In spark ignition engines, a gasoline–air mixture is ignited with a spark plug, and the energy of the burning fuel is used to drive the motor. Engine knock, which is caused by fuel igniting at the wrong moment, leads to an uneven running of the motor and a reduced performance in advanced engine types.
“Engine knock is a limiting factor particularly when it comes to increasing the efficiency of engines through downsizing or turbocharging,” said Aamir Farooq from KAUST’s Clean Combustion Research Center.
Knocking can be reduced by introducing additives to the gasoline, which suppress disruptive ignition events. However, many existing additives are hazardous. They typically dissolve in water, which can harm the environmental and, if there is a gasoline leak, may threaten human health.
Ethanol is an environmentally-friendly replacement additive obtained from biological materials, and it is widely used as a biofuel. Ethanol does, however, mix with water, hampering the possibility to transport gasoline through pipelines over longer distances.
Butanol compounds are good alternatives as they have a similar chemical structure to ethanol, but they have more carbon atoms per molecule and boast a higher energy density per molecule. Another advantage is that they mix less with water, making the transport through oil pipelines more feasible.
Instead of looking at the individual performance of known butanol additives, the researchers studied mixtures of butanol compounds. This allows for the optimization of their anti-knock properties.

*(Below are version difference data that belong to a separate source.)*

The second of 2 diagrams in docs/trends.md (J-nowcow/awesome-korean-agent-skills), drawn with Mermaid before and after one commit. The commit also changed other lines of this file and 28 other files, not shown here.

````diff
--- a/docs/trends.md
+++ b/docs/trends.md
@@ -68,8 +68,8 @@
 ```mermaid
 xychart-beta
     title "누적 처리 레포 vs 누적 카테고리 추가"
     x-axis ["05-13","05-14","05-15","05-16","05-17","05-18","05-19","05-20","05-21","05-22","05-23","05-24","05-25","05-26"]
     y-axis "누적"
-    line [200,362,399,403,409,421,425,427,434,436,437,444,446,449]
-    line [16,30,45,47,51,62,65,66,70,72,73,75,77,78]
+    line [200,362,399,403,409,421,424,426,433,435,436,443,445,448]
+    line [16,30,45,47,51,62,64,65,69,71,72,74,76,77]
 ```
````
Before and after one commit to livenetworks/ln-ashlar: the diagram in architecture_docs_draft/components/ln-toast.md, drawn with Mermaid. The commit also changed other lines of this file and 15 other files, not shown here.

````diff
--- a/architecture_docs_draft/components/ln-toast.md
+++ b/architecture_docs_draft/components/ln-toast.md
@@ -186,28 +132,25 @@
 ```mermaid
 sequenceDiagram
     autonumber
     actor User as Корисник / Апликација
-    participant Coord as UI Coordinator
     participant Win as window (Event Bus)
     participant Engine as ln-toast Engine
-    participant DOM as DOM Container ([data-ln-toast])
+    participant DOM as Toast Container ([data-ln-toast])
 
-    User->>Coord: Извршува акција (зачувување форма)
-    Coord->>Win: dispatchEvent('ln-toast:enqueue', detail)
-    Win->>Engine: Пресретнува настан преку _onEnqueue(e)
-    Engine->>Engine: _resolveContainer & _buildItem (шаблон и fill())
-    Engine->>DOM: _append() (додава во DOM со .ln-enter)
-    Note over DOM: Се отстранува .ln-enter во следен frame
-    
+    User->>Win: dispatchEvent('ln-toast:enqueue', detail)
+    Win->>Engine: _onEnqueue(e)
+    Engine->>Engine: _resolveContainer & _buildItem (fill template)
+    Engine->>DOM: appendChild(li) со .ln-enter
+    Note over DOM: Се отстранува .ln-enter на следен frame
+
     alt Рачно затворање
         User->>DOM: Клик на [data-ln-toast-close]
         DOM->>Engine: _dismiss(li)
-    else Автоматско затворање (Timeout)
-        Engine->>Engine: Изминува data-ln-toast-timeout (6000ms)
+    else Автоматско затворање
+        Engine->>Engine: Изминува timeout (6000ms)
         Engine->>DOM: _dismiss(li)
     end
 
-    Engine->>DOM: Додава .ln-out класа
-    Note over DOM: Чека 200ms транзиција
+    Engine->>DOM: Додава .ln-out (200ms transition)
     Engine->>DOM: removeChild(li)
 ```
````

The experiments were supported by complementary simulations using a theoretical chemical kinetic model that describes the fuel ignition process and the performance at different temperatures and pressures.
The combined practical and theoretical results demonstrate that the butanol mixture improves the performance of gasoline engines at typical operating temperatures, assisted by the interaction of the additives with the primary fuel in the engine.
The findings show the practical viability, says Farooq, because “the mixed butanols we studied are products of well-established refining processes and hence their supply is reliable and continuous.”
Improved and more environmentally friendly gasoline mixtures might soon be a reality and would enable the development of higher-performing engines.